### EXERCISE DESCRIPTION
Isolate every line in the records below with "LIBRARY" in it.

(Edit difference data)
────
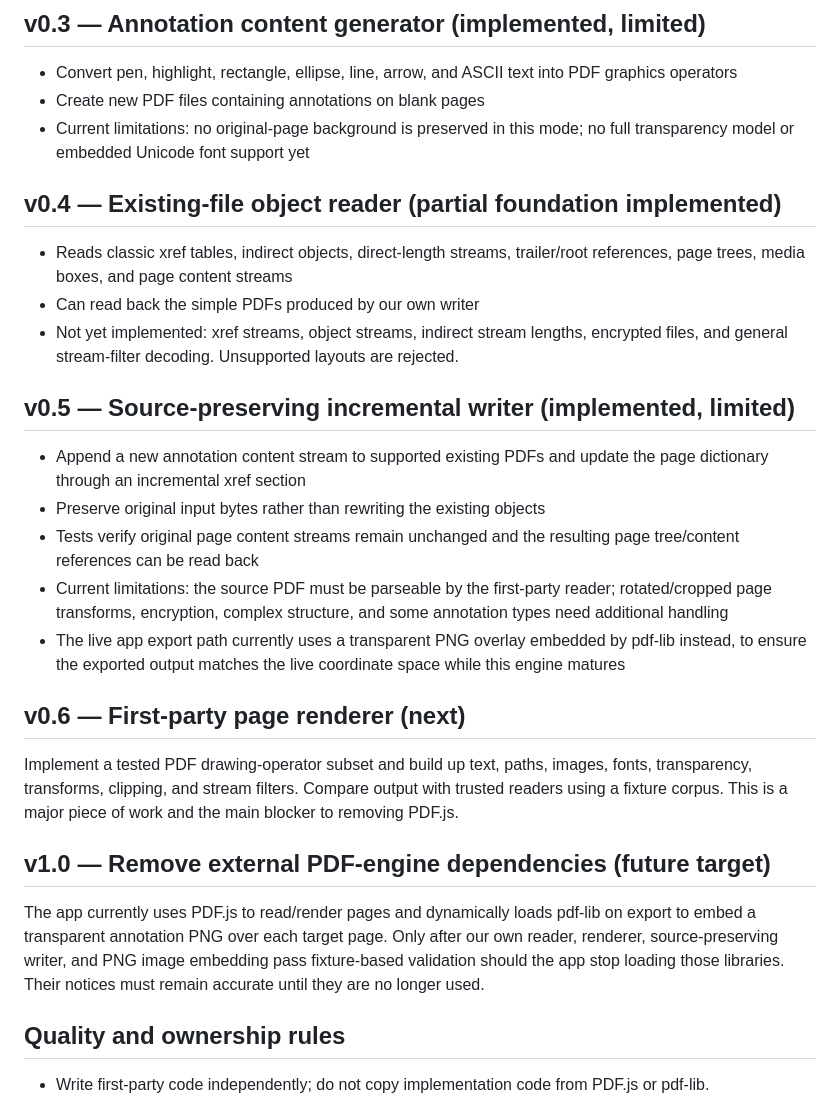
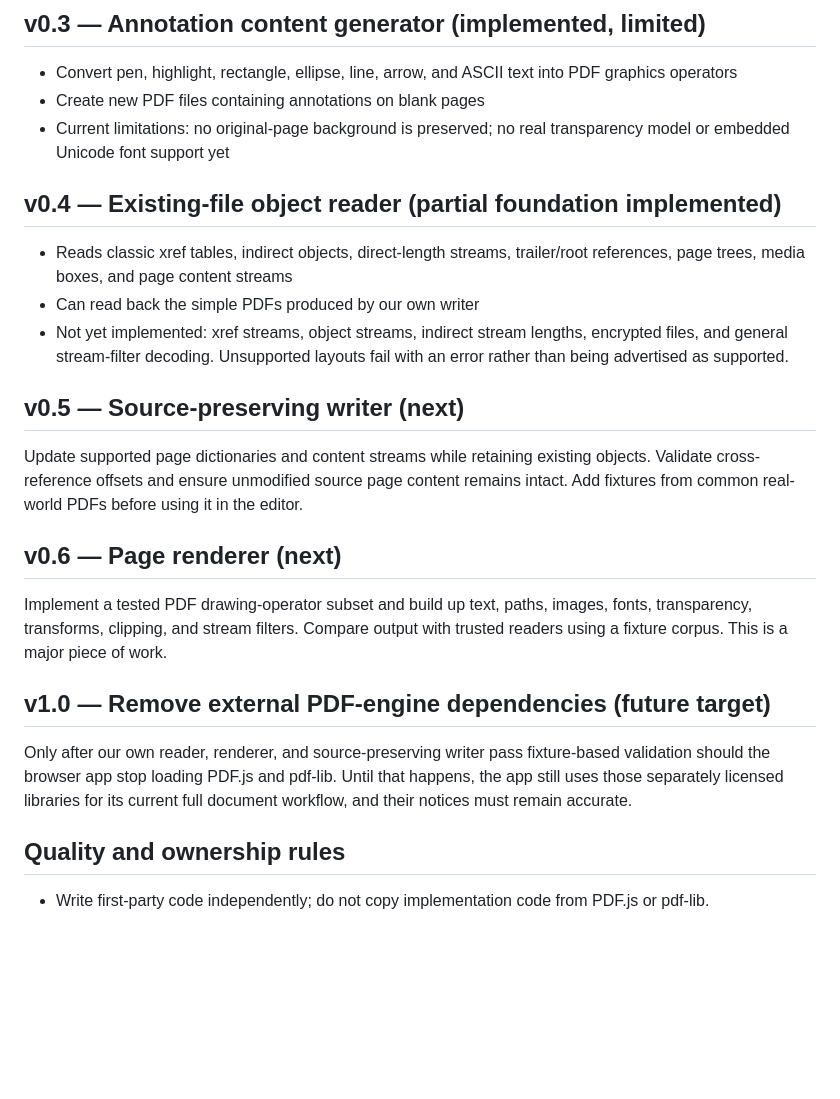
Before and after one commit to LuxrajKayal/Luxraj-PDF, a Markdown page: LIBRARY-ROADMAP.md, the part around the change. Drawn GitHub-style; blank space fills up the shorter version.

Commit message:
Revert recent text export experiments to previous baseline

```diff
--- a/LIBRARY-ROADMAP.md
+++ b/LIBRARY-ROADMAP.md
@@ -24,29 +24,25 @@ File: `luxraj-pdf-engine.js`
 
 - Convert pen, highlight, rectangle, ellipse, line, arrow, and ASCII text into PDF graphics operators
 - Create new PDF files containing annotations on blank pages
-- Current limitations: no original-page background is preserved in this mode; no full transparency model or embedded Unicode font support yet
+- Current limitations: no original-page background is preserved; no real transparency model or embedded Unicode font support yet
 
 ## v0.4 — Existing-file object reader (partial foundation implemented)
 
 - Reads classic xref tables, indirect objects, direct-length streams, trailer/root references, page trees, media boxes, and page content streams
 - Can read back the simple PDFs produced by our own writer
-- Not yet implemented: xref streams, object streams, indirect stream lengths, encrypted files, and general stream-filter decoding. Unsupported layouts are rejected.
+- Not yet implemented: xref streams, object streams, indirect stream lengths, encrypted files, and general stream-filter decoding. Unsupported layouts fail with an error rather than being advertised as supported.
 
-## v0.5 — Source-preserving incremental writer (implemented, limited)
+## v0.5 — Source-preserving writer (next)
 
-- Append a new annotation content stream to supported existing PDFs and update the page dictionary through an incremental xref section
-- Preserve original input bytes rather than rewriting the existing objects
-- Tests verify original page content streams remain unchanged and the resulting page tree/content references can be read back
-- Current limitations: the source PDF must be parseable by the first-party reader; rotated/cropped page transforms, encryption, complex structure, and some annotation types need additional handling
-- The live app export path currently uses a transparent PNG overlay embedded by pdf-lib instead, to ensure the exported output matches the live coordinate space while this engine matures
+Update supported page dictionaries and content streams while retaining existing objects. Validate cross-reference offsets and ensure unmodified source page content remains intact. Add fixtures from common real-world PDFs before using it in the editor.
 
-## v0.6 — First-party page renderer (next)
+## v0.6 — Page renderer (next)
 
-Implement a tested PDF drawing-operator subset and build up text, paths, images, fonts, transparency, transforms, clipping, and stream filters. Compare output with trusted readers using a fixture corpus. This is a major piece of work and the main blocker to removing PDF.js.
+Implement a tested PDF drawing-operator subset and build up text, paths, images, fonts, transparency, transforms, clipping, and stream filters. Compare output with trusted readers using a fixture corpus. This is a major piece of work.
 
 ## v1.0 — Remove external PDF-engine dependencies (future target)
 
-The app currently uses PDF.js to read/render pages and dynamically loads pdf-lib on export to embed a transparent annotation PNG over each target page. Only after our own reader, renderer, source-preserving writer, and PNG image embedding pass fixture-based validation should the app stop loading those libraries. Their notices must remain accurate until they are no longer used.
+Only after our own reader, renderer, and source-preserving writer pass fixture-based validation should the browser app stop loading PDF.js and pdf-lib. Until that happens, the app still uses those separately licensed libraries for its current full document workflow, and their notices must remain accurate.
 
 ## Quality and ownership rules
 
```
────
### ANSWER TO THIS PROBLEM
Before and after one commit to LuxrajKayal/Luxraj-PDF, a Markdown page: LIBRARY-ROADMAP.md, the part around the change. Drawn GitHub-style; blank space fills up the shorter version.
--- a/LIBRARY-ROADMAP.md
+++ b/LIBRARY-ROADMAP.md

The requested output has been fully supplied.